Data section START

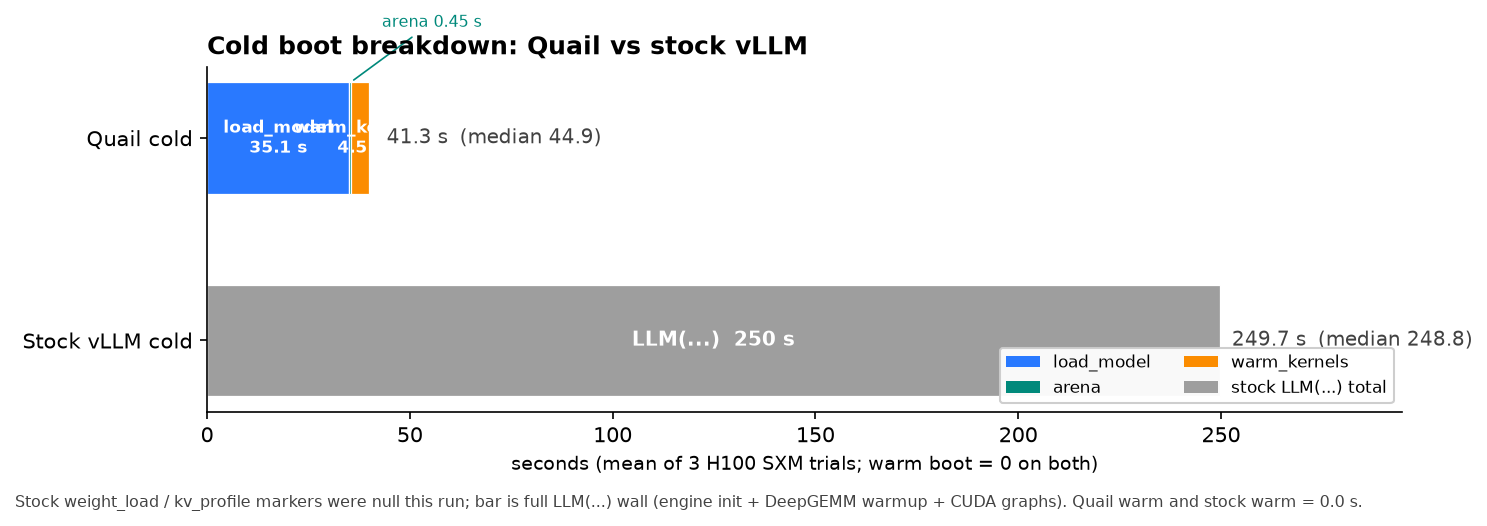
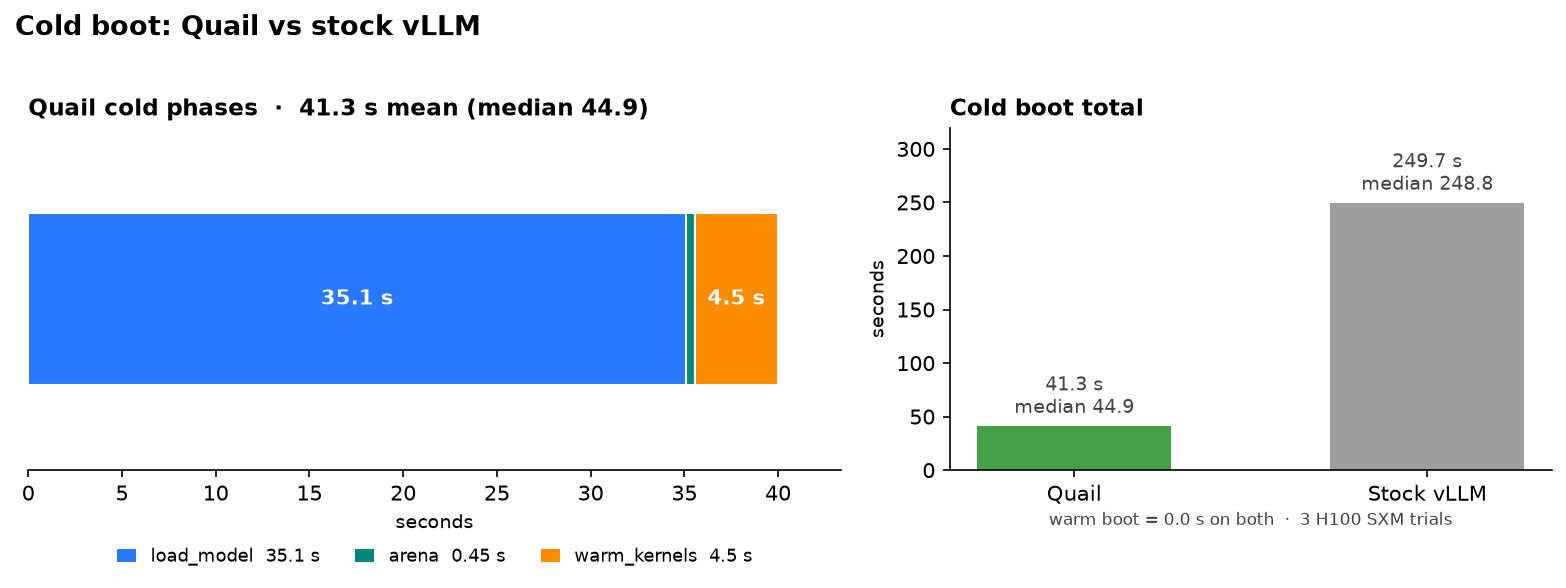
Clean up boot-profile plot: two panels, no overlapping labels
Quail phases on their own scale with a legend; totals compared on
the right. Drop in-bar name labels that collided on tiny segments.

diff --git a/quail/reports/make_boot_plots.py b/quail/reports/make_boot_plots.py
@@ -20,10 +20,10 @@ OUT = Path(__file__).resolve().parent / "plots"
 OUT.mkdir(exist_ok=True)
 
 BLUE = "#2979FF"
-LIGHT = "#90CAF9"
 TEAL = "#00897B"
 ORANGE = "#FB8C00"
 GRAY = "#9E9E9E"
+GREEN = "#43A047"
 DARK = "#424242"
 
 
@@ -37,87 +37,79 @@ q_cold = data["quail"]["cold"]
 s_cold = data["stock"]["cold"]
 
 
-def m(phase_key, side_cold):
-    return side_cold[phase_key]["mean"]
+def mean_s(side, key):
+    return side[key]["mean"]
 
 
-# Stacked cold phases. Stock has no weight/KV split in this run
-# (log markers were null), so it is one bar.
-quail_phases = [
-    ("load_model", m("load_model_s", q_cold), BLUE),
-    ("arena", m("arena_s", q_cold), TEAL),
-    ("pipeline", m("pipeline_s", q_cold), LIGHT),
-    ("warm_kernels", m("warm_kernels_s", q_cold), ORANGE),
+phases = [
+    ("load_model", mean_s(q_cold, "load_model_s"), BLUE),
+    ("arena", mean_s(q_cold, "arena_s"), TEAL),
+    ("warm_kernels", mean_s(q_cold, "warm_kernels_s"), ORANGE),
 ]
-stock_total = m("boot_s", s_cold)
+q_total = mean_s(q_cold, "boot_s")
+s_total = mean_s(s_cold, "boot_s")
 
-fig, ax = plt.subplots(figsize=(10, 3.4), dpi=150)
-y = [1, 0]  # Quail on top, stock below
-height = 0.55
+fig, (ax_q, ax_cmp) = plt.subplots(
+    1, 2, figsize=(10.5, 3.8), dpi=150,
+    gridspec_kw={"width_ratios": [1.35, 1]},
+)
 
-# Quail stacked
+# ---- left: Quail phases on a Quail-scale axis ------------------------
 left = 0.0
-for label, val, color in quail_phases:
+for name, val, color in phases:
     if val <= 0:
         continue
-    ax.barh(y[0], val, left=left, height=height, color=color,
-            edgecolor="white", linewidth=0.6)
-    # label segments wide enough to read
+    ax_q.barh(0, val, left=left, height=0.55, color=color,
+              edgecolor="white", linewidth=1.0)
     if val >= 3.0:
-        ax.text(left + val / 2, y[0], f"{label}\n{val:.1f} s",
-                ha="center", va="center", fontsize=8, color="white",
-                fontweight="bold")
+        ax_q.text(left + val / 2, 0, f"{val:.1f} s",
+                  ha="center", va="center", fontsize=10,
+                  color="white", fontweight="bold")
     left += val
-q_total = m("boot_s", q_cold)
-ax.text(q_total + 3, y[0],
-        f"{q_total:.1f} s  (median {q_cold['boot_s']['median']:.1f})",
-        va="center", fontsize=9.5, color=DARK)
 
-# Stock single bar
-ax.barh(y[1], stock_total, height=height, color=GRAY,
-        edgecolor="white", linewidth=0.6)
-ax.text(stock_total / 2, y[1],
-        f"LLM(...)  {stock_total:.0f} s",
-        ha="center", va="center", fontsize=9.5, color="white",
-        fontweight="bold")
-ax.text(stock_total + 3, y[1],
-        f"{stock_total:.1f} s  (median {s_cold['boot_s']['median']:.1f})",
-        va="center", fontsize=9.5, color=DARK)
+ax_q.set_xlim(0, q_total * 1.05)
+ax_q.set_ylim(-0.55, 0.55)
+ax_q.set_yticks([])
+ax_q.set_xlabel("seconds", fontsize=9)
+ax_q.set_title(f"Quail cold phases  ·  {q_total:.1f} s mean "
+               f"(median {q_cold['boot_s']['median']:.1f})",
+               fontsize=11, fontweight="bold", loc="left")
+ax_q.spines[["top", "right", "left"]].set_visible(False)
 
-ax.set_yticks(y)
-ax.set_yticklabels(["Quail cold", "Stock vLLM cold"], fontsize=10)
-ax.set_xlabel("seconds (mean of 3 H100 SXM trials; warm boot = 0 on both)",
-              fontsize=9)
-ax.set_xlim(0, max(stock_total, q_total) * 1.18)
-ax.set_title("Cold boot breakdown: Quail vs stock vLLM",
-             fontsize=12, fontweight="bold", loc="left")
-ax.spines[["top", "right"]].set_visible(False)
-
-# Tiny arena label outside the stack (too thin to print inside)
-arena = m("arena_s", q_cold)
-if 0 < arena < 3.0:
-    load = m("load_model_s", q_cold)
-    ax.annotate(f"arena {arena:.2f} s",
-                xy=(load + arena / 2, y[0] + height / 2),
-                xytext=(load + 8, y[0] + 0.55),
-                fontsize=7.5, color=TEAL,
-                arrowprops=dict(arrowstyle="-", color=TEAL, lw=0.8))
-
-legend = [
-    Patch(facecolor=BLUE, label="load_model"),
-    Patch(facecolor=TEAL, label="arena"),
-    Patch(facecolor=ORANGE, label="warm_kernels"),
-    Patch(facecolor=GRAY, label="stock LLM(...) total"),
+handles = [
+    Patch(facecolor=c,
+          label=(f"{n}  {v:.2f} s" if v < 1 else f"{n}  {v:.1f} s"))
+    for n, v, c in phases
 ]
-ax.legend(handles=legend, loc="lower right", fontsize=8,
-          framealpha=0.95, ncol=2)
+ax_q.legend(handles=handles, loc="upper center",
+            bbox_to_anchor=(0.5, -0.18), ncol=3, fontsize=8.5,
+            frameon=False, handlelength=1.1)
 
-note = ("Stock weight_load / kv_profile markers were null this run; "
-        "bar is full LLM(...) wall (engine init + DeepGEMM warmup + "
-        "CUDA graphs). Quail warm and stock warm = 0.0 s.")
-fig.text(0.01, -0.02, note, fontsize=7.5, color=DARK, wrap=True)
+# ---- right: total cold comparison ------------------------------------
+labels = ["Quail", "Stock vLLM"]
+vals = [q_total, s_total]
+cols = [GREEN, GRAY]
+bars = ax_cmp.bar(labels, vals, color=cols, width=0.55)
+for b, v, med in zip(bars, vals,
+                     [q_cold["boot_s"]["median"],
+                      s_cold["boot_s"]["median"]]):
+    ax_cmp.text(b.get_x() + b.get_width() / 2, v + s_total * 0.025,
+                f"{v:.1f} s\nmedian {med:.1f}",
+                ha="center", va="bottom", fontsize=9, color=DARK)
+ax_cmp.set_ylim(0, s_total * 1.28)
+ax_cmp.set_ylabel("seconds", fontsize=9)
+ax_cmp.set_title("Cold boot total", fontsize=11,
+                 fontweight="bold", loc="left")
+ax_cmp.spines[["top", "right"]].set_visible(False)
+ax_cmp.text(0.5, -0.16,
+            "warm boot = 0.0 s on both  ·  3 H100 SXM trials",
+            transform=ax_cmp.transAxes, ha="center", fontsize=8,
+            color=DARK)
 
+fig.suptitle("Cold boot: Quail vs stock vLLM", fontsize=13,
+             fontweight="bold", x=0.01, ha="left", y=1.02)
 fig.tight_layout()
+fig.subplots_adjust(bottom=0.22)
 out = OUT / "boot_profile.png"
 fig.savefig(out, bbox_inches="tight")
 print("wrote", out)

Data section END

What you have to do: All of the material above needs to be restated exactly, with no pictures.

Solution to the exercise:
Clean up boot-profile plot: two panels, no overlapping labels
Quail phases on their own scale with a legend; totals compared on
the right. Drop in-bar name labels that collided on tiny segments.

diff --git a/quail/reports/make_boot_plots.py b/quail/reports/make_boot_plots.py
@@ -20,10 +20,10 @@ OUT = Path(__file__).resolve().parent / "plots"
 OUT.mkdir(exist_ok=True)
 
 BLUE = "#2979FF"
-LIGHT = "#90CAF9"
 TEAL = "#00897B"
 ORANGE = "#FB8C00"
 GRAY = "#9E9E9E"
+GREEN = "#43A047"
 DARK = "#424242"
 
 
@@ -37,87 +37,79 @@ q_cold = data["quail"]["cold"]
 s_cold = data["stock"]["cold"]
 
 
-def m(phase_key, side_cold):
-    return side_cold[phase_key]["mean"]
+def mean_s(side, key):
+    return side[key]["mean"]
 
 
-# Stacked cold phases. Stock has no weight/KV split in this run
-# (log markers were null), so it is one bar.
-quail_phases = [
-    ("load_model", m("load_model_s", q_cold), BLUE),
-    ("arena", m("arena_s", q_cold), TEAL),
-    ("pipeline", m("pipeline_s", q_cold), LIGHT),
-    ("warm_kernels", m("warm_kernels_s", q_cold), ORANGE),
+phases = [
+    ("load_model", mean_s(q_cold, "load_model_s"), BLUE),
+    ("arena", mean_s(q_cold, "arena_s"), TEAL),
+    ("warm_kernels", mean_s(q_cold, "warm_kernels_s"), ORANGE),
 ]
-stock_total = m("boot_s", s_cold)
+q_total = mean_s(q_cold, "boot_s")
+s_total = mean_s(s_cold, "boot_s")
 
-fig, ax = plt.subplots(figsize=(10, 3.4), dpi=150)
-y = [1, 0]  # Quail on top, stock below
-height = 0.55
+fig, (ax_q, ax_cmp) = plt.subplots(
+    1, 2, figsize=(10.5, 3.8), dpi=150,
+    gridspec_kw={"width_ratios": [1.35, 1]},
+)
 
-# Quail stacked
+# ---- left: Quail phases on a Quail-scale axis ------------------------
 left = 0.0
-for label, val, color in quail_phases:
+for name, val, color in phases:
     if val <= 0:
         continue
-    ax.barh(y[0], val, left=left, height=height, color=color,
-            edgecolor="white", linewidth=0.6)
-    # label segments wide enough to read
+    ax_q.barh(0, val, left=left, height=0.55, color=color,
+              edgecolor="white", linewidth=1.0)
     if val >= 3.0:
-        ax.text(left + val / 2, y[0], f"{label}\n{val:.1f} s",
-                ha="center", va="center", fontsize=8, color="white",
-                fontweight="bold")
+        ax_q.text(left + val / 2, 0, f"{val:.1f} s",
+                  ha="center", va="center", fontsize=10,
+                  color="white", fontweight="bold")
     left += val
-q_total = m("boot_s", q_cold)
-ax.text(q_total + 3, y[0],
-        f"{q_total:.1f} s  (median {q_cold['boot_s']['median']:.1f})",
-        va="center", fontsize=9.5, color=DARK)
 
-# Stock single bar
-ax.barh(y[1], stock_total, height=height, color=GRAY,
-        edgecolor="white", linewidth=0.6)
-ax.text(stock_total / 2, y[1],
-        f"LLM(...)  {stock_total:.0f} s",
-        ha="center", va="center", fontsize=9.5, color="white",
-        fontweight="bold")
-ax.text(stock_total + 3, y[1],
-        f"{stock_total:.1f} s  (median {s_cold['boot_s']['median']:.1f})",
-        va="center", fontsize=9.5, color=DARK)
+ax_q.set_xlim(0, q_total * 1.05)
+ax_q.set_ylim(-0.55, 0.55)
+ax_q.set_yticks([])
+ax_q.set_xlabel("seconds", fontsize=9)
+ax_q.set_title(f"Quail cold phases  ·  {q_total:.1f} s mean "
+               f"(median {q_cold['boot_s']['median']:.1f})",
+               fontsize=11, fontweight="bold", loc="left")
+ax_q.spines[["top", "right", "left"]].set_visible(False)
 
-ax.set_yticks(y)
-ax.set_yticklabels(["Quail cold", "Stock vLLM cold"], fontsize=10)
-ax.set_xlabel("seconds (mean of 3 H100 SXM trials; warm boot = 0 on both)",
-              fontsize=9)
-ax.set_xlim(0, max(stock_total, q_total) * 1.18)
-ax.set_title("Cold boot breakdown: Quail vs stock vLLM",
-             fontsize=12, fontweight="bold", loc="left")
-ax.spines[["top", "right"]].set_visible(False)
-
-# Tiny arena label outside the stack (too thin to print inside)
-arena = m("arena_s", q_cold)
-if 0 < arena < 3.0:
-    load = m("load_model_s", q_cold)
-    ax.annotate(f"arena {arena:.2f} s",
-                xy=(load + arena / 2, y[0] + height / 2),
-                xytext=(load + 8, y[0] + 0.55),
-                fontsize=7.5, color=TEAL,
-                arrowprops=dict(arrowstyle="-", color=TEAL, lw=0.8))
-
-legend = [
-    Patch(facecolor=BLUE, label="load_model"),
-    Patch(facecolor=TEAL, label="arena"),
-    Patch(facecolor=ORANGE, label="warm_kernels"),
-    Patch(facecolor=GRAY, label="stock LLM(...) total"),
+handles = [
+    Patch(facecolor=c,
+          label=(f"{n}  {v:.2f} s" if v < 1 else f"{n}  {v:.1f} s"))
+    for n, v, c in phases
 ]
-ax.legend(handles=legend, loc="lower right", fontsize=8,
-          framealpha=0.95, ncol=2)
+ax_q.legend(handles=handles, loc="upper center",
+            bbox_to_anchor=(0.5, -0.18), ncol=3, fontsize=8.5,
+            frameon=False, handlelength=1.1)
 
-note = ("Stock weight_load / kv_profile markers were null this run; "
-        "bar is full LLM(...) wall (engine init + DeepGEMM warmup + "
-        "CUDA graphs). Quail warm and stock warm = 0.0 s.")
-fig.text(0.01, -0.02, note, fontsize=7.5, color=DARK, wrap=True)
+# ---- right: total cold comparison ------------------------------------
+labels = ["Quail", "Stock vLLM"]
+vals = [q_total, s_total]
+cols = [GREEN, GRAY]
+bars = ax_cmp.bar(labels, vals, color=cols, width=0.55)
+for b, v, med in zip(bars, vals,
+                     [q_cold["boot_s"]["median"],
+                      s_cold["boot_s"]["median"]]):
+    ax_cmp.text(b.get_x() + b.get_width() / 2, v + s_total * 0.025,
+                f"{v:.1f} s\nmedian {med:.1f}",
+                ha="center", va="bottom", fontsize=9, color=DARK)
+ax_cmp.set_ylim(0, s_total * 1.28)
+ax_cmp.set_ylabel("seconds", fontsize=9)
+ax_cmp.set_title("Cold boot total", fontsize=11,
+                 fontweight="bold", loc="left")
+ax_cmp.spines[["top", "right"]].set_visible(False)
+ax_cmp.text(0.5, -0.16,
+            "warm boot = 0.0 s on both  ·  3 H100 SXM trials",
+            transform=ax_cmp.transAxes, ha="center", fontsize=8,
+            color=DARK)
 
+fig.suptitle("Cold boot: Quail vs stock vLLM", fontsize=13,
+             fontweight="bold", x=0.01, ha="left", y=1.02)
 fig.tight_layout()
+fig.subplots_adjust(bottom=0.22)
 out = OUT / "boot_profile.png"
 fig.savefig(out, bbox_inches="tight")
 print("wrote", out)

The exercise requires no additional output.